§ The problem
Search the records for the word "lorem". Copy every line where it appears.
════════
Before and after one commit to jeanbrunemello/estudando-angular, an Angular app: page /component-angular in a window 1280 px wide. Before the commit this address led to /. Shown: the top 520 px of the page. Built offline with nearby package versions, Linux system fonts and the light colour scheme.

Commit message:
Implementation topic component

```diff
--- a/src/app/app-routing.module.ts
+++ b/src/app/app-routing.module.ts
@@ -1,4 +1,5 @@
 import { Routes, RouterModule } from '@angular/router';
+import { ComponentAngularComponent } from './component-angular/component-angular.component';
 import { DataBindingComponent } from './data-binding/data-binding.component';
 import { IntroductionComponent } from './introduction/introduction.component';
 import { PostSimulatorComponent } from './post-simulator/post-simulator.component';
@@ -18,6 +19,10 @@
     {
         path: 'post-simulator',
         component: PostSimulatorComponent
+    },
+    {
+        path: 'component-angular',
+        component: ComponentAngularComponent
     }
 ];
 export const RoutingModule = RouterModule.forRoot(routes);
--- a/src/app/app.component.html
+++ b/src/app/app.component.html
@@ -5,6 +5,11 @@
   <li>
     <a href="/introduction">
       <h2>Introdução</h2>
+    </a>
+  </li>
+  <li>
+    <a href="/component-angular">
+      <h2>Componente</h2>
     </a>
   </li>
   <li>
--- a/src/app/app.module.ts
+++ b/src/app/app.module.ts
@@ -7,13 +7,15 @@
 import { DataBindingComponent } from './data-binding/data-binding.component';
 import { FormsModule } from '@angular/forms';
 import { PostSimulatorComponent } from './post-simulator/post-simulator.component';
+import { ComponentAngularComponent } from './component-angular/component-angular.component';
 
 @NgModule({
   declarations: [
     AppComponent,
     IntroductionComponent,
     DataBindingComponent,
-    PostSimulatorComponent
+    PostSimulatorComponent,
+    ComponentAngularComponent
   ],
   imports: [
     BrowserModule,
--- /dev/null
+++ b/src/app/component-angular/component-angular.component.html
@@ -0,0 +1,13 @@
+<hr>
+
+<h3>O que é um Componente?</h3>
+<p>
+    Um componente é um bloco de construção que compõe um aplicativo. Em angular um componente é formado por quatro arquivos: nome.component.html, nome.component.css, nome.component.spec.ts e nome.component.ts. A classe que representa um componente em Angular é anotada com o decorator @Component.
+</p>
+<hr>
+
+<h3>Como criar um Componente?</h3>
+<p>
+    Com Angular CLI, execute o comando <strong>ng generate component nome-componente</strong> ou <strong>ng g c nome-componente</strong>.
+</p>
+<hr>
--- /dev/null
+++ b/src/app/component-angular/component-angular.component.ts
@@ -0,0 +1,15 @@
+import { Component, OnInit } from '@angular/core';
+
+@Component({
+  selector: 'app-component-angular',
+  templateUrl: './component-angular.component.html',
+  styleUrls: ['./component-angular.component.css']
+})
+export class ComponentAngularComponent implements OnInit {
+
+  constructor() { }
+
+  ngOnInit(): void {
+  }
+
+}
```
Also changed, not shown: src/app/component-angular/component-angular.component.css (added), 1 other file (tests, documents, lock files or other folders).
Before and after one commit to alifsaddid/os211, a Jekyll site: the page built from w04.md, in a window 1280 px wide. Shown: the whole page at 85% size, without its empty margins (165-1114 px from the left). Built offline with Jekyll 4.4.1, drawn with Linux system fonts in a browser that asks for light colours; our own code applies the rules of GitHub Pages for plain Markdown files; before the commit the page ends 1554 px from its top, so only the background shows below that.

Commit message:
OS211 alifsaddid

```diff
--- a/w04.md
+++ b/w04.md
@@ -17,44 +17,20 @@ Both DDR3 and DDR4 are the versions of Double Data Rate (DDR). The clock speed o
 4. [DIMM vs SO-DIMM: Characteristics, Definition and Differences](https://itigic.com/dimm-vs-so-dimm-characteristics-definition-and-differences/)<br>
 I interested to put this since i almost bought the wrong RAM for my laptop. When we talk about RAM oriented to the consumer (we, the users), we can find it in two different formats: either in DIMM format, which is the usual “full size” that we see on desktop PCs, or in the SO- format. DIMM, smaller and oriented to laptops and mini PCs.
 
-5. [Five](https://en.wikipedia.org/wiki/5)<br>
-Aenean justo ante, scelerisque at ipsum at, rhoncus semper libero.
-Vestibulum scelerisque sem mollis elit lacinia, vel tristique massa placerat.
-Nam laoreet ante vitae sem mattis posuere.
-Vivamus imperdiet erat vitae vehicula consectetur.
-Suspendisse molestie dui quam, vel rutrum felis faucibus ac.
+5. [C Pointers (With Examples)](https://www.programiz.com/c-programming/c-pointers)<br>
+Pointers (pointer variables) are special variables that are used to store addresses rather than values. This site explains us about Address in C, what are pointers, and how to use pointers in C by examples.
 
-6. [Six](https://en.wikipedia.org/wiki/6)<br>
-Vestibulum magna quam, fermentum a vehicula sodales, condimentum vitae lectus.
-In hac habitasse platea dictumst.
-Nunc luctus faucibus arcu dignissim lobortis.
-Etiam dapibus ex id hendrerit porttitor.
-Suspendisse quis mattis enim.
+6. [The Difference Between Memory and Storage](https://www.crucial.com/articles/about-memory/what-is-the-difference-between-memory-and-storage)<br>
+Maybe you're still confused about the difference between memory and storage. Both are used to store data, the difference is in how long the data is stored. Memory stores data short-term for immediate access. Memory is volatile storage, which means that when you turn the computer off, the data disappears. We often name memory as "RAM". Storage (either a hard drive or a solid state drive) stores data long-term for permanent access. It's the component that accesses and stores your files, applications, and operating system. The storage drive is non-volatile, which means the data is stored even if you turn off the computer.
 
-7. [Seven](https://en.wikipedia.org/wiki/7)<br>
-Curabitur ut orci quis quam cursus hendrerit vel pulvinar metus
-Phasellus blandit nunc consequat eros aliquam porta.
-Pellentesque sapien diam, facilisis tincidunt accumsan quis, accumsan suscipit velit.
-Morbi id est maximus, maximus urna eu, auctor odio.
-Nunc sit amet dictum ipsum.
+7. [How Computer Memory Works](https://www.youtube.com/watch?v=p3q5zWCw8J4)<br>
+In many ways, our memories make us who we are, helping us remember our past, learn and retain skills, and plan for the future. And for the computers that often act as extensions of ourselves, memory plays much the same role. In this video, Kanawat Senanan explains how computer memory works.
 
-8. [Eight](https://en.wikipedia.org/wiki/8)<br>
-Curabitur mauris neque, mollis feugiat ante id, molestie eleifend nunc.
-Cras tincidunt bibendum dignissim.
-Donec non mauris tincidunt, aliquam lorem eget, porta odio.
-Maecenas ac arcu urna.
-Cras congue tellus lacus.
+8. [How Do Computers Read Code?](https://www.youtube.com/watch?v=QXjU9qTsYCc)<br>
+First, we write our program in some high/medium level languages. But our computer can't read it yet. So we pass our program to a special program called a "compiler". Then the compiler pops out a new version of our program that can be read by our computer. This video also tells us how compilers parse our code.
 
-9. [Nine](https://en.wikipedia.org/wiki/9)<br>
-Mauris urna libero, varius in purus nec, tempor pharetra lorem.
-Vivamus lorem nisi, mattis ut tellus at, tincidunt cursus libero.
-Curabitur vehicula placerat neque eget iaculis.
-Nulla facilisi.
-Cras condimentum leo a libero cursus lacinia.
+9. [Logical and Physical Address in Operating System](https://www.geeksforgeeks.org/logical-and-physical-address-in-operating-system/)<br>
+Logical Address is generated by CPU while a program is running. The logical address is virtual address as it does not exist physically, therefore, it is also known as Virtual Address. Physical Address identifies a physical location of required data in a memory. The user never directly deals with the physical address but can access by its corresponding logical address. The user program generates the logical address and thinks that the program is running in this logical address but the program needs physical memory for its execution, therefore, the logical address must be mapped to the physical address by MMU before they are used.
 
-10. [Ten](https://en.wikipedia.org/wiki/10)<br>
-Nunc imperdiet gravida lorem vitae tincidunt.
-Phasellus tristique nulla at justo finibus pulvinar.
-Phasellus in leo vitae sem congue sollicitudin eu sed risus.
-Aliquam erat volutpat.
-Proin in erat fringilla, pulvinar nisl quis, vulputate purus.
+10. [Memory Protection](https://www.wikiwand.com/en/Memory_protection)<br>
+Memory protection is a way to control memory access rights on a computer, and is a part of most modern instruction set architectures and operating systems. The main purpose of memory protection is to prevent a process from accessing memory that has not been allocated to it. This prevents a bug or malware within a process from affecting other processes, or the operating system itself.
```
════════
§ Output of the exercise
-Donec non mauris tincidunt, aliquam lorem eget, porta odio.
-Mauris urna libero, varius in purus nec, tempor pharetra lorem.
-Vivamus lorem nisi, mattis ut tellus at, tincidunt cursus libero.
-Nunc imperdiet gravida lorem vitae tincidunt.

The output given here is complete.